The East Aurora School District that, under pressure from the Illinois Family Institute (IFI), both granted then rescinded protections for transgender students within the span of five days, today, announced that it will form a new committee to implement new anti-bullying and discrimination policies, citing a victory for LGBT and safe school advocates.

This morning,  WBEZ91.5 reported that the new committee will have its first meeting on November 8, saying:

The formation of the committee comes in the wake of a controversy in which the school board passed and then rescinded a policy on transgender students in just five days’ time, and one key administrator was placed on leave for her part in developing the initial policy.

District spokesman Clayton Muhammad said Monday that the committee will be selected by board members and administrators, but meetings will be open to the public. He said the new committee will develop an “all-inclusive” anti-discrimination policy for students, but will not necessarily address issues specific to transgender students.

Ever since news regarding the school board’s decision broke two weeks ago, LGBT advocates have been vocal in criticizing the board for caving to pressure from the IFI, which is associated with the AFA and has been designated a hate group by the SPLC.

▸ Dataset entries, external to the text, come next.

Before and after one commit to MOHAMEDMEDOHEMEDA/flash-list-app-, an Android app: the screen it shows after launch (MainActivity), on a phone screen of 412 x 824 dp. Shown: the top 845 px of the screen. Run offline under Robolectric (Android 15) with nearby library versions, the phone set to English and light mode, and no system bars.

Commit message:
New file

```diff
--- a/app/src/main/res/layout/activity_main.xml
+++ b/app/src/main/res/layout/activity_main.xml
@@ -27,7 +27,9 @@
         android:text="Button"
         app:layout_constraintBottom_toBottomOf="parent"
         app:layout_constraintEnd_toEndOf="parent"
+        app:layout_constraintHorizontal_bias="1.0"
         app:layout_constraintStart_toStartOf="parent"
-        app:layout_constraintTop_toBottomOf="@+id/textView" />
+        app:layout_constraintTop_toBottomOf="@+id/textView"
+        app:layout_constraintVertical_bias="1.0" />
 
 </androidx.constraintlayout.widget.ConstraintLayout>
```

(East Aurora School Board, image via ThinkProgress)

Equality Illinois, the statewide LGBT advocacy group, issued a strong statement condemning the move by the school board saying:

“Equality Illinois believes the need to expose the Illinois Family Institute and its national affiliate the American Family Association is gravely important,” said Bernard Cherkasov, CEO of Equality Illinois, the statewide LGBT advocacy group. “The American Family Association’s and the Illinois Family Institute’s comparison of LGBT people to Nazis and the Ku Klux Klan is a desperate attempt to make their point and further demean and marginalize our children” Cherkasov said.

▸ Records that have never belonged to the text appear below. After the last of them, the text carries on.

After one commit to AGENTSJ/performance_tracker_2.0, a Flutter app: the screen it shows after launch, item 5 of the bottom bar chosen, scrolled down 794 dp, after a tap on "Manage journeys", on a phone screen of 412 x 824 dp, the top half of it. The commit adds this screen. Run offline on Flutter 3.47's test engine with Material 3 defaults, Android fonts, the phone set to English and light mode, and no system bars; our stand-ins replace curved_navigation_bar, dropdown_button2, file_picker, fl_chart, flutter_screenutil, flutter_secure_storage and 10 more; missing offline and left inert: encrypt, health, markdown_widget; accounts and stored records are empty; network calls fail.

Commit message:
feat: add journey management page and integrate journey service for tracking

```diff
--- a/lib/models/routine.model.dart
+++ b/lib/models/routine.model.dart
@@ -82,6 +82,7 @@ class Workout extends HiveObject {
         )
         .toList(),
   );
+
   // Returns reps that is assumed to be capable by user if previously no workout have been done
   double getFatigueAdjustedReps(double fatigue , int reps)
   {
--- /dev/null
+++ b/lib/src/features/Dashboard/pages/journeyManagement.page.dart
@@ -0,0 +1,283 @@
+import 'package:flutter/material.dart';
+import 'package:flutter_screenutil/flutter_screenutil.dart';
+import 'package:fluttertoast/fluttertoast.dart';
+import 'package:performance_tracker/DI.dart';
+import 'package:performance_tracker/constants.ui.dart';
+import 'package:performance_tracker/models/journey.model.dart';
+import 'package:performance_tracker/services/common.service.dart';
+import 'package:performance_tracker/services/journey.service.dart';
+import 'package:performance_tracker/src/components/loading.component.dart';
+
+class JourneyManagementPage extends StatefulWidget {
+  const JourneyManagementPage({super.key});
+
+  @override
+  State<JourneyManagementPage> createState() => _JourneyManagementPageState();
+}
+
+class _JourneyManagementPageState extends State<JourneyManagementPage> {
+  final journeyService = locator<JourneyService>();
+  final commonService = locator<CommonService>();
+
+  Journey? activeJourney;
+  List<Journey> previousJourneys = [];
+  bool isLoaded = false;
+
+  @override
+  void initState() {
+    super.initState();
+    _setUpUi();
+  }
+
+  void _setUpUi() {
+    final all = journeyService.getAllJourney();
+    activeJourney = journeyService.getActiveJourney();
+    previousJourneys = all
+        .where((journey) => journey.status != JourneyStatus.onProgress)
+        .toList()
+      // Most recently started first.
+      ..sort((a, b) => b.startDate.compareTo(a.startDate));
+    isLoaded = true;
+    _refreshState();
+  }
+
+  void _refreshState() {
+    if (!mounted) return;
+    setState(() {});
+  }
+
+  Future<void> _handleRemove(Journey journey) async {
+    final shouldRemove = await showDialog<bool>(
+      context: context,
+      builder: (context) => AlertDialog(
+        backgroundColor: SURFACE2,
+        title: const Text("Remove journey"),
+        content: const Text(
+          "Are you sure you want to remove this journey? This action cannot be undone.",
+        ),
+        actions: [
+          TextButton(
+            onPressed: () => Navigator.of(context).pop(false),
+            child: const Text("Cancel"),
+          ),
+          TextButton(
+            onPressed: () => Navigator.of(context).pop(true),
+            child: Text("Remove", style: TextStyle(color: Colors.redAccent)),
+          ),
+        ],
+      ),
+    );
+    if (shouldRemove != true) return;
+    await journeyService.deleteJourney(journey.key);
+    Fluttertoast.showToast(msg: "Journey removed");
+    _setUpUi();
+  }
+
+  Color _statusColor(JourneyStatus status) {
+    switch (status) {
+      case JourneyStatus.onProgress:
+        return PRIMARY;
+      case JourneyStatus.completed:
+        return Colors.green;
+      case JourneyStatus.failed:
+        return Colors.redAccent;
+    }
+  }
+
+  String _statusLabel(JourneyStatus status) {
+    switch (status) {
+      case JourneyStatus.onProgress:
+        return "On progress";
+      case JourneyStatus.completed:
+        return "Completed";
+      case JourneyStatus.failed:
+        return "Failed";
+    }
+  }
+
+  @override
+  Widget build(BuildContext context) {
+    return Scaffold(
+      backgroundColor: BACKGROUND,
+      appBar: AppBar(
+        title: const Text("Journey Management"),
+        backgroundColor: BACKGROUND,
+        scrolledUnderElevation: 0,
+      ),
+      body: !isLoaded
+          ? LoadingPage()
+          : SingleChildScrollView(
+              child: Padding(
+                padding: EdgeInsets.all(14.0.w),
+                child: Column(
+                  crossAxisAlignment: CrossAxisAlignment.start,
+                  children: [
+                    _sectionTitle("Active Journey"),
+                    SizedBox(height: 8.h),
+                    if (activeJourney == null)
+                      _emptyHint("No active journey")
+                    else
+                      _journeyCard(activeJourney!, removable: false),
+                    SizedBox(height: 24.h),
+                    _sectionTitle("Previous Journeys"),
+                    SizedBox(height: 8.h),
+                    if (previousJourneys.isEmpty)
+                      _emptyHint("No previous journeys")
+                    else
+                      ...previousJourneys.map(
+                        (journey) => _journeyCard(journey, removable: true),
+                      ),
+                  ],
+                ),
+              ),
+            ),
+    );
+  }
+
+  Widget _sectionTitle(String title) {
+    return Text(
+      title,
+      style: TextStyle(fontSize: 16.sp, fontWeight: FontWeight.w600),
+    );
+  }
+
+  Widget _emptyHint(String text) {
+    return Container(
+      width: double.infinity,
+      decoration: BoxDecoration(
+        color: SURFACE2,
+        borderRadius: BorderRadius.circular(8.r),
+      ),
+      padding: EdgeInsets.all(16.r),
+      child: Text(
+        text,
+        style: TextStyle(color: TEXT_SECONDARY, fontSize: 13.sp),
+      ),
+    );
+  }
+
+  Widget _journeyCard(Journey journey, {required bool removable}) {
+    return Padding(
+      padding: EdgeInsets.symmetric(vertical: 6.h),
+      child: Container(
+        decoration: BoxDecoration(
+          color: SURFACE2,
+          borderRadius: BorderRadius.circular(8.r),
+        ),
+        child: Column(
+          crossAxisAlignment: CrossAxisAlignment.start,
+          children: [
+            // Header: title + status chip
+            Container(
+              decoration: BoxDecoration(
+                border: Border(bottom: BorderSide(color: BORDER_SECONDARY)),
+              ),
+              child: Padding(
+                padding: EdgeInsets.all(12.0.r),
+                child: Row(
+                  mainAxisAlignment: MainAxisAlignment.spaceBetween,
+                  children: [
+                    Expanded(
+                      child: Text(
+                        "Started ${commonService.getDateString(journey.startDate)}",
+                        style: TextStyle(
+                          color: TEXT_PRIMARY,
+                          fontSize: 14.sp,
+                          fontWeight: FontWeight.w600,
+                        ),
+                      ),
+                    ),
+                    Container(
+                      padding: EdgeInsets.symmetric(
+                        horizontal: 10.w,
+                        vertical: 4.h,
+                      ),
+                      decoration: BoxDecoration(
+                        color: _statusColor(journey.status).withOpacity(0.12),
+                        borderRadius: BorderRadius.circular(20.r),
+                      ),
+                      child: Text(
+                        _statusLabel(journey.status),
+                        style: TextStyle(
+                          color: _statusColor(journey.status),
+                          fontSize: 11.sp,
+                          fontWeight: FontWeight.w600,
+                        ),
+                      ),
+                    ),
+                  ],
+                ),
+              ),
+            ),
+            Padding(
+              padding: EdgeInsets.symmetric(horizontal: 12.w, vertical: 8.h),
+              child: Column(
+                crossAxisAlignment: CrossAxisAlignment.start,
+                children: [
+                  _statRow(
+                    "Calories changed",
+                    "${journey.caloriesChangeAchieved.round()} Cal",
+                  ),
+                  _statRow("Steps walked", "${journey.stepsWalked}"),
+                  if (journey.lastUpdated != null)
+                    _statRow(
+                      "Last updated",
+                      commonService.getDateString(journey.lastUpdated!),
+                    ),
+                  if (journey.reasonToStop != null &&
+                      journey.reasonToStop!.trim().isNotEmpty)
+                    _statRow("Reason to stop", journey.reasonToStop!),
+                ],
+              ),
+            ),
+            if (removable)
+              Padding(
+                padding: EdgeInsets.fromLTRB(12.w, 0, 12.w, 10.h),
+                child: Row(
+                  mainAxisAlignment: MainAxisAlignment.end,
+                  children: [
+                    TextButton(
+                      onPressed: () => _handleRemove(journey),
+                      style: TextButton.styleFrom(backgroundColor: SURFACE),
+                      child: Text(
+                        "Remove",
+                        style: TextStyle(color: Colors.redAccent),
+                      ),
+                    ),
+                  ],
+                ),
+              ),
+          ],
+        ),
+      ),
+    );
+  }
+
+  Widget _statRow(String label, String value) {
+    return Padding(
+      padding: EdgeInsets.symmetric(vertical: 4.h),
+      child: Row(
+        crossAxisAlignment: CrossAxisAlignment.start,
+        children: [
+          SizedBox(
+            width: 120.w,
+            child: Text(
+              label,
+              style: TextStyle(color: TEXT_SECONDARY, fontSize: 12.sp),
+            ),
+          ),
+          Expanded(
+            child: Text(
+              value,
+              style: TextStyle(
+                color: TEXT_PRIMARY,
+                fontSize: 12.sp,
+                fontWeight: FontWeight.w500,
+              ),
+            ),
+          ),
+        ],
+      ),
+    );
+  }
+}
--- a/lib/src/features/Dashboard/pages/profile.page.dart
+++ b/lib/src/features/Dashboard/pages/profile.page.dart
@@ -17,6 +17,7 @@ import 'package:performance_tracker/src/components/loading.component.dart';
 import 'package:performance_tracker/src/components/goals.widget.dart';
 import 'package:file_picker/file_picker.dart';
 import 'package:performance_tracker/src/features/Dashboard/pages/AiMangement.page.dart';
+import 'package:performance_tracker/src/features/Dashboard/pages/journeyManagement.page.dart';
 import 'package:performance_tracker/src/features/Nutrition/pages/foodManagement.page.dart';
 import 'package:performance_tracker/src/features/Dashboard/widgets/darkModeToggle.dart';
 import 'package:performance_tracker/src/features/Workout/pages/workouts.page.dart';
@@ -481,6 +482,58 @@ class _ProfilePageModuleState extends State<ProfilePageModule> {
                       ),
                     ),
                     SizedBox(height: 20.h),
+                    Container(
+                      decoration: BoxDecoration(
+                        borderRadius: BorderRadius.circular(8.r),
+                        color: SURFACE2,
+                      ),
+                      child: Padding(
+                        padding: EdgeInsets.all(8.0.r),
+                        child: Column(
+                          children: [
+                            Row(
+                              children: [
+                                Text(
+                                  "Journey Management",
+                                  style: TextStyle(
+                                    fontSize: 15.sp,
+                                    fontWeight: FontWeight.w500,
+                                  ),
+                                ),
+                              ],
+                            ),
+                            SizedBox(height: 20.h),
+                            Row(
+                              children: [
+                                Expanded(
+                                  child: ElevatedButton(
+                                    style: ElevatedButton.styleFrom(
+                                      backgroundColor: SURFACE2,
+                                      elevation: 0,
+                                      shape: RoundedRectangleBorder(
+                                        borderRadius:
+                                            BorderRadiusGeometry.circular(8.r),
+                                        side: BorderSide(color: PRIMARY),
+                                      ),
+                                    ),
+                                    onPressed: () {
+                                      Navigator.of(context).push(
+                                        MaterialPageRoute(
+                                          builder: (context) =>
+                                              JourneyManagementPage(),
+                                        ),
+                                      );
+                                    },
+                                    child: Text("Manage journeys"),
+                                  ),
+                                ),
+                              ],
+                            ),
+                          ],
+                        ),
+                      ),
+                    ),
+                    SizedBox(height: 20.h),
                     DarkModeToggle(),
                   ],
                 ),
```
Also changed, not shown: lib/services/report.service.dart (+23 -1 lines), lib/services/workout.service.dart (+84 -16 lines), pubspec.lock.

Abbe Land, Executive Director and CEO of The Trevor Project also said in a statement that rescinding the protections "would send a hurtful, stigmatizing message to all students, inflicting humiliation and empowering bullying. This is not the message we should be sending to our young people.

And when the local media failed to properly identify the IFI’s influence on the school board’s decision, GLAAD amplified the voices of local LGBT groups and stepped in to make the local media to aware of the harmful and derogatory things leaders of the IFI and the AFA have said about the our families and children.

IFI spokesperson Laurie Higgins has called being gay “evil,” has compared it to incest, and has said that supporting LGBT Pride is “implicitly … embrac[ing] heresy.”

AFA spokesman Bryan Fischer is even more extreme, having claimed: "Homosexuality gave us Adolf Hitler, and homosexuals in the military gave us the Brown Shirts, the Nazi war machine and six million dead Jews." Fischer also says that gay people are the single greatest modern threat to freedom of religion and conscience.”

This context is crucial to this discussion, and Chicago’s media completely failed to deliver it to its audience. Anyone who had not come into contact with the IFI before this story would have no idea that they were an extreme anti-LGBT organization that has been labeled a hate group, believes being gay is the same as incest, and is affiliated with an organization that believes the Nazis were gay.

While there was some confusion on including the fact that “the transgender policy” mostly focused on the responsibilities of teachers and administrators to accommodate and protect students who are out as transgender at school by allowing them to participate in school activities under their preferred name and gender, “ according to WBEZ, safe school advocates and parents agree that safety is the number one concern. 

GLAAD commends all the safe school advocates who worked to ensure that all students have the opportunity to go to school and learn in an environment free from bullying and harassment.